This is going to be a bit of a gripe post, but there might be some useful stuff in it. Or not. But it’s one of those things where writing it up might help me feel better about it, and might also come in handy later if someone has a similar problem. (Or if I have the same problem again and can’t remember some details.)
So this all started, I think, after I spent some time messing around with the new iOS 15 focus modes. I’d played around with them a bit when iOS 15 first came out, but something made me decide to mess around with them some more. To make a long story short, I tried out the “sleep” focus mode for a day or two, then decided that it wasn’t for me and went back to just using the “do not disturb” mode, scheduled to turn on at 10 PM and off at 5 AM every day.
After that, some of my notifications stopped working. I’m not sure that messing with focus is what broke notifications, but I’ve read up on the issue a bit, and it seems like that’s the most likely culprit. It seems like there’s a bug in iOS 15.2 that messes up notifications in some cases, often after you’ve messed with the focus setup. I’m pretty sure these were all notifications that would fall under the “push” category. So I wasn’t getting notifications on new emails from my Fastmail app, which was annoying but not a big deal. But I also wasn’t getting notifications on MS Authenticator, which is kind of a big problem for me.
I have more than a dozen accounts set up in MS Authenticator, mostly for CSP-related accounts. They all require MFA, so when I log into one of those accounts, it sends a push notification to my phone that I need to approve. And that wasn’t working. There’s a fallback, where I can get a six-digit code from the app and type that into the web browser. That’s what I’d been doing for a few days, but I really wanted to fix that.
I’d seen some advice online about fixing the notification issue by removing any app that wasn’t working, and reinstalling it. That worked for the Fastmail app, so I thought I’d try it for the Authenticator app too. Now, the Authenticator app has an option to back up its configuration to iCloud. And I had that turned on, so I thought I would safely be able to pull it back in after reinstalling the app. Well, it turns out that it’s not that simple. I did manage to pull in the backup, but for most accounts, you have to go back and redo the setup on the account anyway. You’re just pulling in a placeholder from iCloud. That was a pain, but not a huge problem, for accounts where I had my cell phone number set up as a backup. But for some of the oldest accounts, I either don’t have a backup, or I have my work desk phone set as the back up. And I’m working from home and don’t have a way to get to my desk phone. So that’s a problem.

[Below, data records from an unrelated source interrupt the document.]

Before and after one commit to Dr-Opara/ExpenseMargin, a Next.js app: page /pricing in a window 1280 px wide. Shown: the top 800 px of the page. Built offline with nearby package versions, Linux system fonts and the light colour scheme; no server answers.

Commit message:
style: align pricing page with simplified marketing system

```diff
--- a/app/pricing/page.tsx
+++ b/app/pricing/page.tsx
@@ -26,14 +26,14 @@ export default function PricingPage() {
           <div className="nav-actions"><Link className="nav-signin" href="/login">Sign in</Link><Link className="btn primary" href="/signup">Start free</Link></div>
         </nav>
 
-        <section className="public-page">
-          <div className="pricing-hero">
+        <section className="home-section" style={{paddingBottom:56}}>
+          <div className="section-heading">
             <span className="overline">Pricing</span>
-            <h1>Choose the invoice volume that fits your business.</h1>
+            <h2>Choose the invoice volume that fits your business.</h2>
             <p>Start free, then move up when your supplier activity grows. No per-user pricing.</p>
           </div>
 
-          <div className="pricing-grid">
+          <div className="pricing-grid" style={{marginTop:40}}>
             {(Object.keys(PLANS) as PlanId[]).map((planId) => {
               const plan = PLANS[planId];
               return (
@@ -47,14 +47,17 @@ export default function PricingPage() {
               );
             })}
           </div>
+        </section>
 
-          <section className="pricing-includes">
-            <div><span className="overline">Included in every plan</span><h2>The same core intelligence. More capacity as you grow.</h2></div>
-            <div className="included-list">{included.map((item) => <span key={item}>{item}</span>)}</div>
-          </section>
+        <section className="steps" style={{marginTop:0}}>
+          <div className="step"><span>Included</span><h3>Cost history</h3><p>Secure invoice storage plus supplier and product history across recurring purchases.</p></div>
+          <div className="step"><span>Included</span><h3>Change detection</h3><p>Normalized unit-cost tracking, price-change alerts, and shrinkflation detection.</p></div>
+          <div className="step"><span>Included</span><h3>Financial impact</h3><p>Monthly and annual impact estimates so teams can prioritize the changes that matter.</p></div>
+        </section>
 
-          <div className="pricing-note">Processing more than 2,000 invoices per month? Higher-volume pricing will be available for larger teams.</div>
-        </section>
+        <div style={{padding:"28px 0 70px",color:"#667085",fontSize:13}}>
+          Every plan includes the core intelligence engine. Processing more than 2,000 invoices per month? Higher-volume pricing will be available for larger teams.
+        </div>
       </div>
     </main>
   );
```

Tomorrow, I’m going to try to find someone else with admin rights who can go in to Azure AD and set my cell phone # as my backup auth method so I can finish the setup on these accounts. I’m a little worried that I may have to bug someone at a fairly high level to do this, which could be a little embarrassing. But hey, we all screw up now and then. And this is more Apple and Microsoft’s fault than mine. (Apple’s fault for screwing up notifications in iOS 15.2, and Microsoft’s for not making it clear that the MS Authenticator iCloud backup isn’t really much of a backup.)
So the lesson here is that, before wiping out MS Authenticator, go into all of your accounts and make sure you have a good phone # and/or email address set under your backup authentication methods.
Once this is all straightened out, I need to write up a good procedure for transferring my MS Authenticator setup from one phone to another. My current iPhone just hit its three-year anniversary, so it’s time for me to start thinking about a new one. Setting up a new iPhone generally isn’t that hard these days, since you can just restore from an iCloud backup and most of your stuff will work. But there’s always some odd bits, like MS Authenticator, that trip you up. Even with all of my accounts set up correctly with backup auth methods, it’ll still take me an hour to get them all done. For each one, I basically need to open a new private browsing window, log in (using the SMS message backup option), then go to my account profile, delete the old MS Auth setup, add a new one, scan the QR code, wait for it to send a test push notification, approve that, and then finish the setup. That can take five minutes per account. I’m wondering if there’s a better way to handle this. Probably not. Most people don’t have Azure AD accounts in a dozen different domains, all requiring MFA, so my situation is not exactly a common use case that MS would have designed for.